Possible futures of Berlin
– Grace Abou Jaoude, Olaf Mumm, Majd Murad and Vanessa Miriam Carlow

Given rising uncertainties, we discuss four possible futures of Berlin developed within the context of open city theories. Along with workshops and discussions with experts and stakeholders, an exploratory scenario planning approach was implemented to depict possible futures which were later represented through images. The scenarios reflect various aspects of openness such as inclusivity, accessibility and participation and reveal incipient socio-spatial disparities and deterioration. The scenarios enable decision-makers to maintain and foster openness in the City of Berlin by adapting to future uncertainties and unpredictable changes.

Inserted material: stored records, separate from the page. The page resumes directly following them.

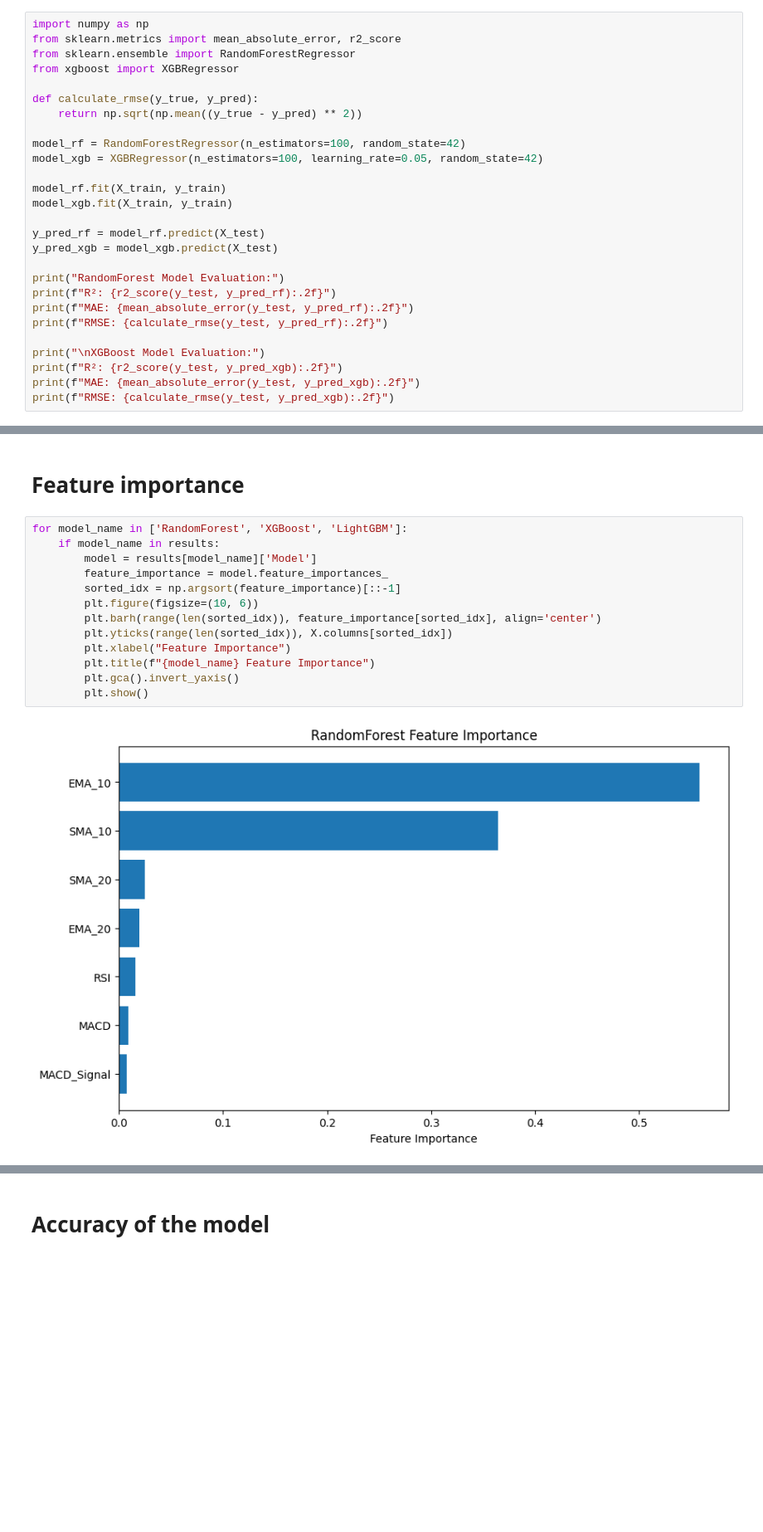
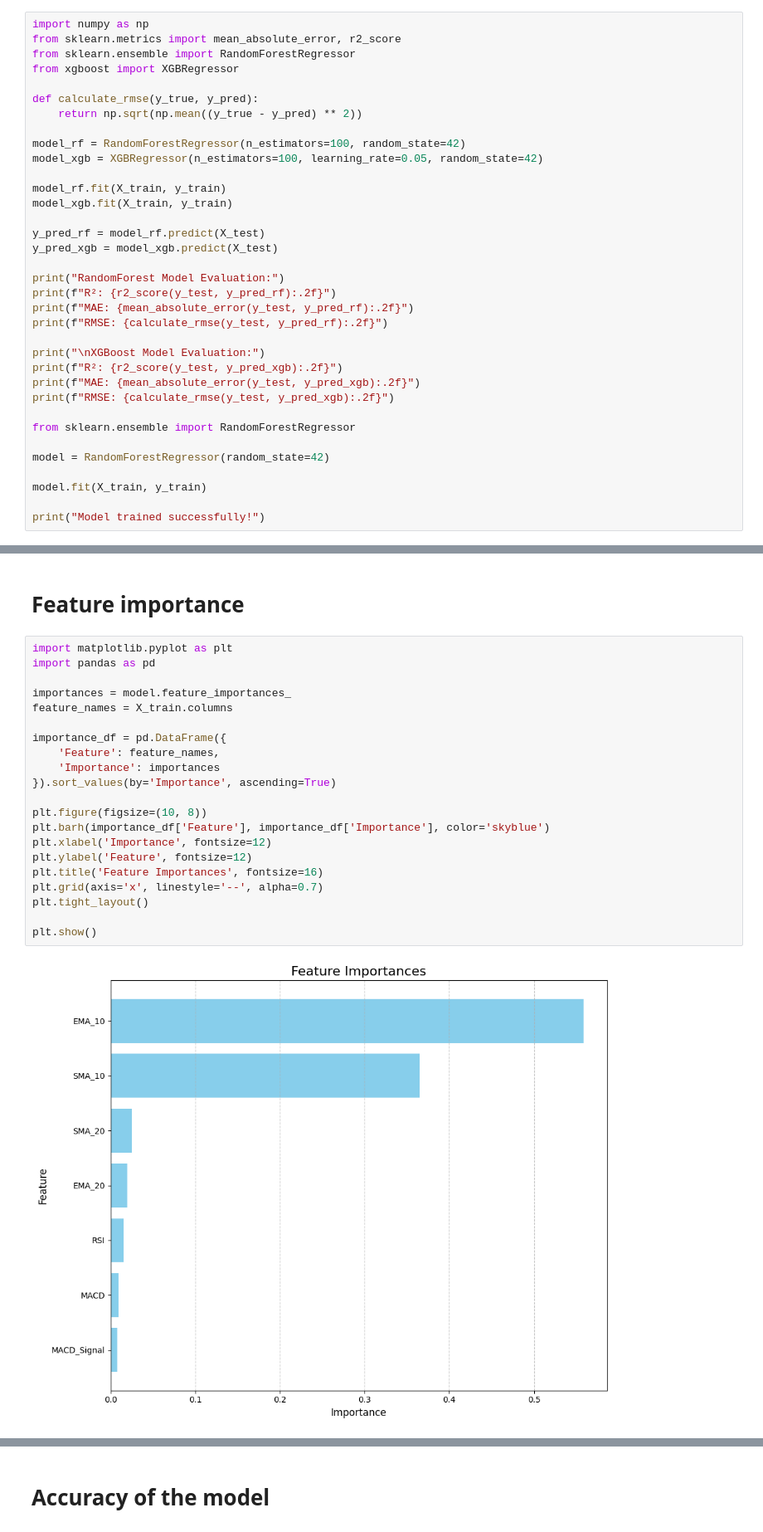
Before and after one commit to Maayercodes/AI-semester-project, a Jupyter notebook: stock prediction using machine learning.ipynb, the cells around one changed output, grey strips where cells are left out. Shown at 83% size. Drawn from its saved outputs; the diff is of its cells as text; blank space fills up the shorter version.

```diff
--- a/stock prediction using machine learning.ipynb
+++ b/stock prediction using machine learning.ipynb
@@ -208,6 +208,14 @@ print("\nXGBoost Model Evaluation:")
 print(f"R²: {r2_score(y_test, y_pred_xgb):.2f}")
 print(f"MAE: {mean_absolute_error(y_test, y_pred_xgb):.2f}")
 print(f"RMSE: {calculate_rmse(y_test, y_pred_xgb):.2f}")
+
+from sklearn.ensemble import RandomForestRegressor
+
+model = RandomForestRegressor(random_state=42)
+
+model.fit(X_train, y_train)
+
+print("Model trained successfully!")
 # %% [output]
 RandomForest Model Evaluation:
 R²: 0.98
@@ -314,17 +374,25 @@ plt.show()
 # %% [markdown]
 # Feature importance
 # %%
-for model_name in ['RandomForest', 'XGBoost', 'LightGBM']:
-    if model_name in results:
-        model = results[model_name]['Model']
-        feature_importance = model.feature_importances_
-        sorted_idx = np.argsort(feature_importance)[::-1]
-        plt.figure(figsize=(10, 6))
-        plt.barh(range(len(sorted_idx)), feature_importance[sorted_idx], align='center')
-        plt.yticks(range(len(sorted_idx)), X.columns[sorted_idx])
-        plt.xlabel("Feature Importance")
-        plt.title(f"{model_name} Feature Importance")
-        plt.gca().invert_yaxis()
-        plt.show()
+import matplotlib.pyplot as plt
+import pandas as pd
+
+importances = model.feature_importances_
+feature_names = X_train.columns
+
+importance_df = pd.DataFrame({
+    'Feature': feature_names,
+    'Importance': importances
+}).sort_values(by='Importance', ascending=True)
+
+plt.figure(figsize=(10, 8))
+plt.barh(importance_df['Feature'], importance_df['Importance'], color='skyblue')
+plt.xlabel('Importance', fontsize=12)
+plt.ylabel('Feature', fontsize=12)
+plt.title('Feature Importances', fontsize=16)
+plt.grid(axis='x', linestyle='--', alpha=0.7)
+plt.tight_layout()
+
+plt.show()
 # %% [output]
-[figure, old version]
+[figure, new version]
```
Also changed, not shown: parts of 6 cells of this notebook.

Envisioning a desirable future is an indispensable component of urban planning, a discipline largely concerned with imagining, shaping and planning for the future. Historically, utopian visions and spatial imaginaries propagated ideals of their time and revealed the need to (re)shape the built environment to “a relational ‘better'”1. From prescriptive to experimental, these visions propounded concepts to reconfigure transportation, society, architecture and the environment2.

Developed after World War II at the Research and Development (RAND) corporation by military analyst Herman Kahn, scenarios are used today in planning to depict future visions and possible alternatives and to assess the implications of decisions and policies3. Hence, different approaches are widely implemented in planning to analyze future developments based on today’s decisions. Examples include predictive approaches, such as forecasting and which rely on probability and likelihood to predict future outcomes4; visioning, which is the process of setting a desirable future5; and strategic planning, among others. Many of these approaches involve public participation where charettes, serious games6 and planning support systems7 form integral tools to engage with stakeholders and raise awareness. A relevant case of participatory processes is the scenario game and diverse interactive tools employed by CHORA to involve the public in testing scenarios as part of the Berlin’s smart city strategy8.

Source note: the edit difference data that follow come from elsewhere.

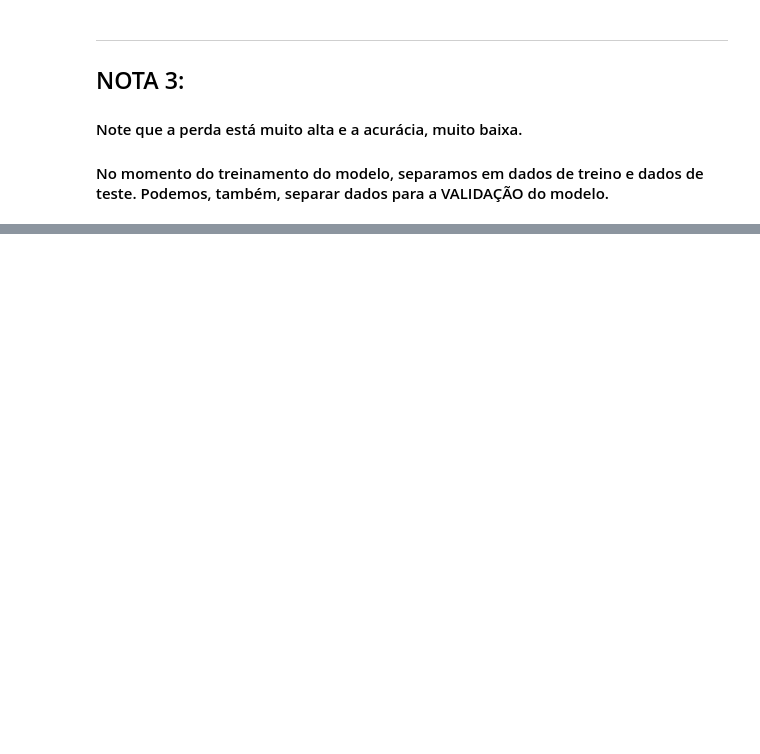
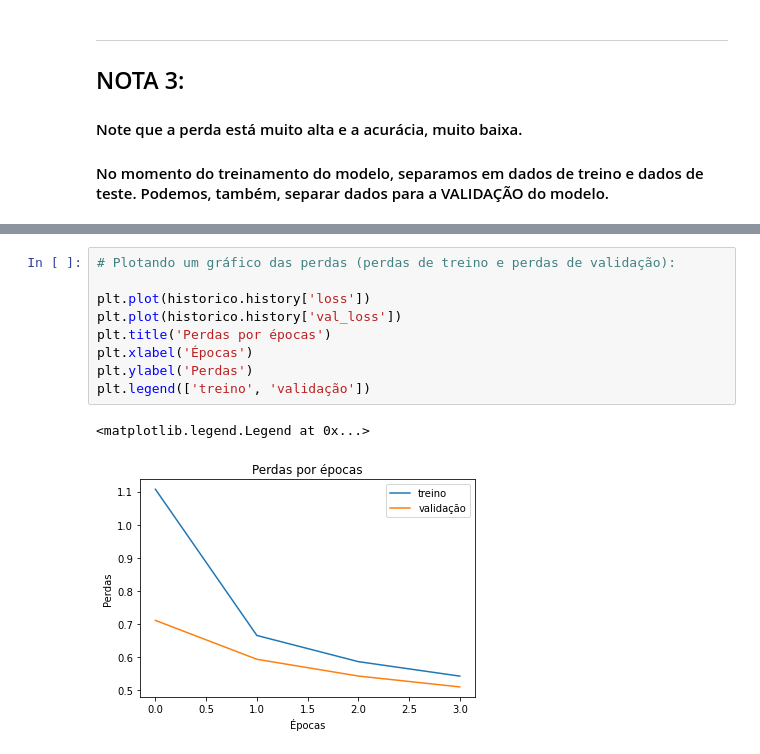
Before and after one commit to silsantos/Image_Classification_Python, a Jupyter notebook: 1_reconhecimento_imagens_keras.ipynb, the cells around one changed output, grey strips where cells are left out. Saved outputs shown, nothing was run; the diff lists cells and outputs as text; blank space fills up the shorter version.

```diff
--- a/1_reconhecimento_imagens_keras.ipynb
+++ b/1_reconhecimento_imagens_keras.ipynb
@@ -222,0 +264,12 @@ print(perda_teste, acuracia_teste)
+# %%
+# Plotando um gráfico das perdas (perdas de treino e perdas de validação):
+
+plt.plot(historico.history['loss'])
+plt.plot(historico.history['val_loss'])
+plt.title('Perdas por épocas')
+plt.xlabel('Épocas')
+plt.ylabel('Perdas')
+plt.legend(['treino', 'validação'])
+# %% [output]
+<matplotlib.legend.Legend at 0x...>
+[figure, added]
```
Also changed, not shown: parts of 12 cells of this notebook, 3 other files.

However, with radical transitions brought about by climate change, technological disruptions, migrations or– currently– pandemics, various traditional approaches have proven to be insufficient. Political, ecological and socio-economic transformations produce uncertainties that continuously shape cities. In designing future development trajectories, planners and decision-makers are therefore required to adapt and engage with these uncertainties while mitigating negative effects. Doing so requires planners to recognize cities as “systems of organized complexity”9 whereby dynamic components are interconnected. Thus, as open system10, cities require systems thinking tools that challenge linear cause-effect relations towards more holistic understandings taking into consideration the larger context, the response of actors and unintended outcomes that are external to or within the cities11. On this basis, exploratory scenario planning emerges as a promising approach that seeks to explore a wide range of possible future alternatives to better adapt to future uncertainties. Inspired by approaches established in the corporate domain, exploratory scenario planning methods have recently garnered the attention of urban designers and planners. As instruments that free the imagination, exploratory scenarios enable planners to prepare and adapt cities to future uncertainties and increasing complexities. Despite shifts from normative visions to possible alternatives, there has been limited amount of research undertaken by urban designers and planners to formulate exploratory scenarios12. Therefore, an exploratory scenario building process has been implemented to investigate possible future alternatives for Berlin 2050. The findings presented here are part of a larger research project entitled “Open City: Theories, Perspectives, Instruments” that considers spatial, social and temporal dimensions of openness. By analyzing the main drivers of future development for the city, the formulated scenarios integrated varying dimensions of openness. Immense and radical changes, currently witnessed and that make the future open to different possibilities, were also considered.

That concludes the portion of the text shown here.